‘Theodoric the Great’ villa mosaic found near Verona in Italy

A section of the ancient Roman mosaic flooring from the 5th century AD villa of Ostrogoth king Theodoric the Great has been discovered near the northern Italian city of Verona.

The mosaic was found during digging to replace gas pipes at Montorio outside Verona.

There is no direct evidence, but given the extent and wealth of finds, it is reasonable to think that it was a villa referring to the emperor Theodoric or the highest-ranking prime minister of his collaborators. If it wasn’t Theodoric’s villa, it must have belonged to someone of enormous wealth who was very close to him.

“Bits of mosaic, thermal facilities, and residential complexes have been emerging in a scattered way at Montorio over the past decades and it is now time to systematize them,” said Verona cultural heritage superintendent Vincenzo Tinè.

‘Theodoric the Great’ villa mosaic found near Verona in Italy

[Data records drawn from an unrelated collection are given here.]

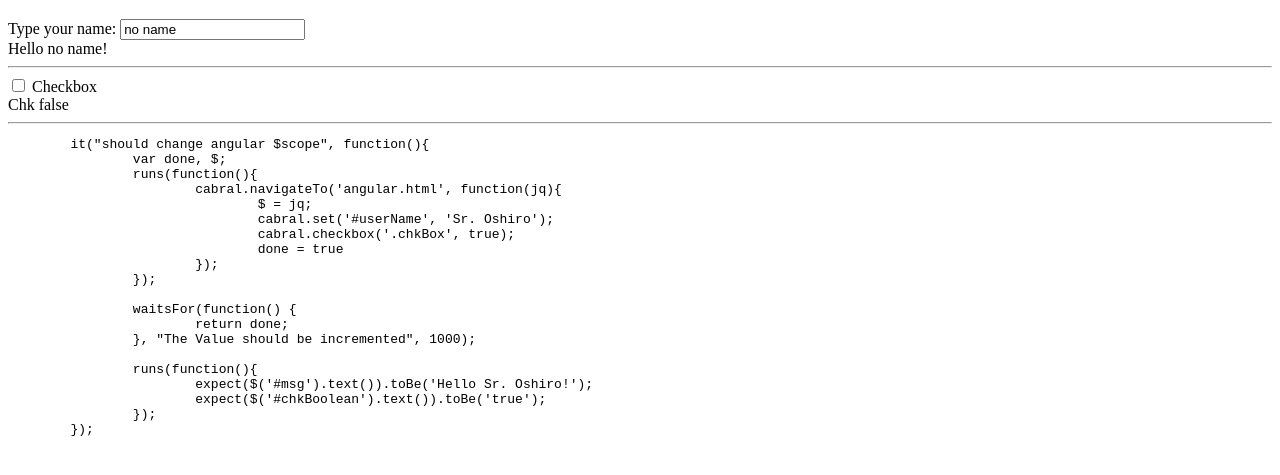
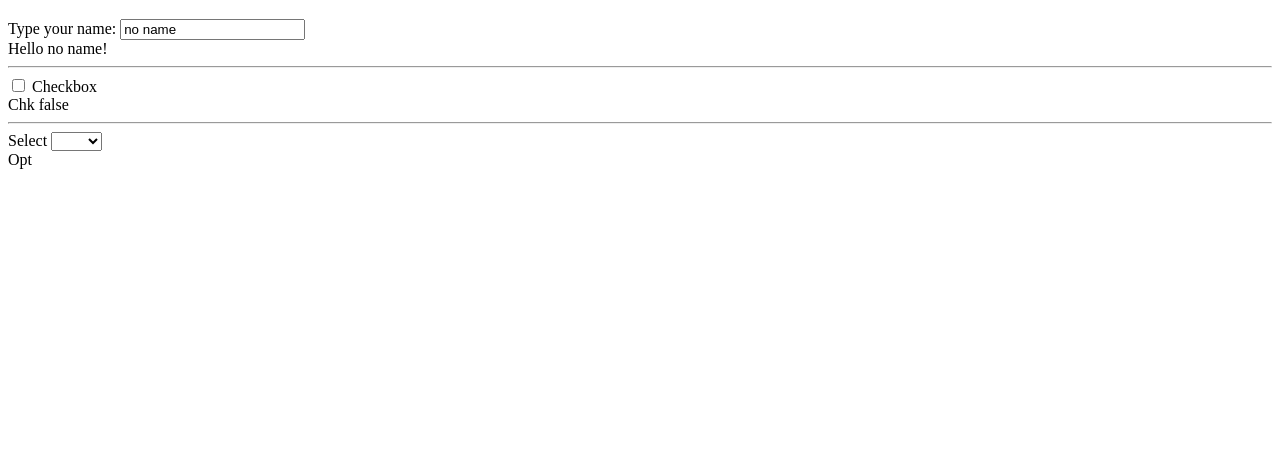
Before and after one commit to fabiooshiro/cabral, a plain HTML site: page angular.html in a window 1280 px wide. Shown: the part 61-536 px from the top of the page. Drawn offline with nearby package versions, Linux system fonts and the light colour scheme.

Commit message:
cabral.select

```diff
--- a/angular.html
+++ b/angular.html
@@ -8,6 +8,7 @@
 		function MyCtrl($scope) {
 		    $scope.myName = "no name";
 		    $scope.boolChk = false;
+		    $scope.optionList = [{id: 1, name: 'Opt1'}, {id: 2, name: 'Opt2'}];
 		}
 	</script>
 </head>
@@ -25,28 +26,14 @@
 			Chk <span id="chkBoolean">{{boolChk}}</span>
 		</div>
 		<hr />
-		<pre>
-	it("should change angular $scope", function(){
-		var done, $;
-		runs(function(){
-			cabral.navigateTo('angular.html', function(jq){
-				$ = jq;
-				cabral.set('#userName', 'Sr. Oshiro');
-				cabral.checkbox('.chkBox', true);
-				done = true
-			});
-		});
+		<label>Select
+			<select class="mySelectCssClass" ng-model="opt" ng-options="e.name for e in optionList">
 
-		waitsFor(function() {
-			return done;
-		}, "The Value should be incremented", 1000);
-
-		runs(function(){
-			expect($('#msg').text()).toBe('Hello Sr. Oshiro!');
-			expect($('#chkBoolean').text()).toBe('true');
-		});
-	});
-		</pre>
+			</select>
+		</label>
+		<div>
+			Opt <span id="selectResult">{{opt.name}}</span>
+		</div>
 	</div>
 </body>
 </html>
--- a/cabral-tests.js
+++ b/cabral-tests.js
@@ -81,6 +81,7 @@ describe("cabral should", function(){
 				console.log("Page angular is loaded");
 				cabral.set('#userName', 'Sr. Oshiro');
 				cabral.checkbox('.chkBox', true);
+				cabral.select('.mySelectCssClass', 'Opt2');
 				done = true
 			});
 		});
@@ -92,6 +93,7 @@ describe("cabral should", function(){
 		runs(function(){
 			expect($('#msg').text()).toBe('Hello Sr. Oshiro!');
 			expect($('#chkBoolean').text()).toBe('true');
+			expect($('#selectResult').text()).toBe('Opt2');
 		});
 	});
 
```
Also changed, not shown: cabral.js (+17 -0 lines).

Theodoric was not technically a Roman emperor. He was three different varieties of the king, though, starting in 475 A.D. as King of the Ostrogoths, then adding King of Italy in 493 and of the Visigoths in 511. By the time of his death in 526, Though Theodoric himself only used the title ‘king’ (rex), some scholars characterize him as a Western Roman Emperor in all but name, since he ruled large parts of the former Western Roman Empire, had received the former Western imperial regalia from Constantinople in 497 and was referred to by the title Augustus by some of his subjects.

Theodoric reigned over most of what had been the Western Roman Empire. He spent his childhood as a noble hostage at the imperial court in Constantinople and was educated there in the Eastern Roman tradition.

As ruler of the combined Gothic realms, Theodoric controlled an empire stretching from the Atlantic Ocean to the Adriatic Sea.

‘Theodoric the Great’ villa mosaic found near Verona in Italy

Theodoric promoted the rebuilding of Roman cities and the preservation of ancient monuments in Italy. He instituted a vast program of reconstruction of Roman cities and infrastructure, restoring ancient aqueducts, baths, churches, the Aurelian walls of Rome, and the defensive walls of myriad other cities in Italy. He threw in a few new palaces for himself while he was at it, most famously in his capital of Ravenna, but also in other northern Italian cities like Verona.

The mosaic will remain in place. It will be cleaned and documented in detail before being reburied. Some local residents have proposed covering it with plexiglass so that the mosaic is still visible, something that has already been done in the historic center of Verona, but this mosaic is in a terribly awkward position, trapped under networks of old pipes surrounded by houses so is unfortunately not a good candidate for display.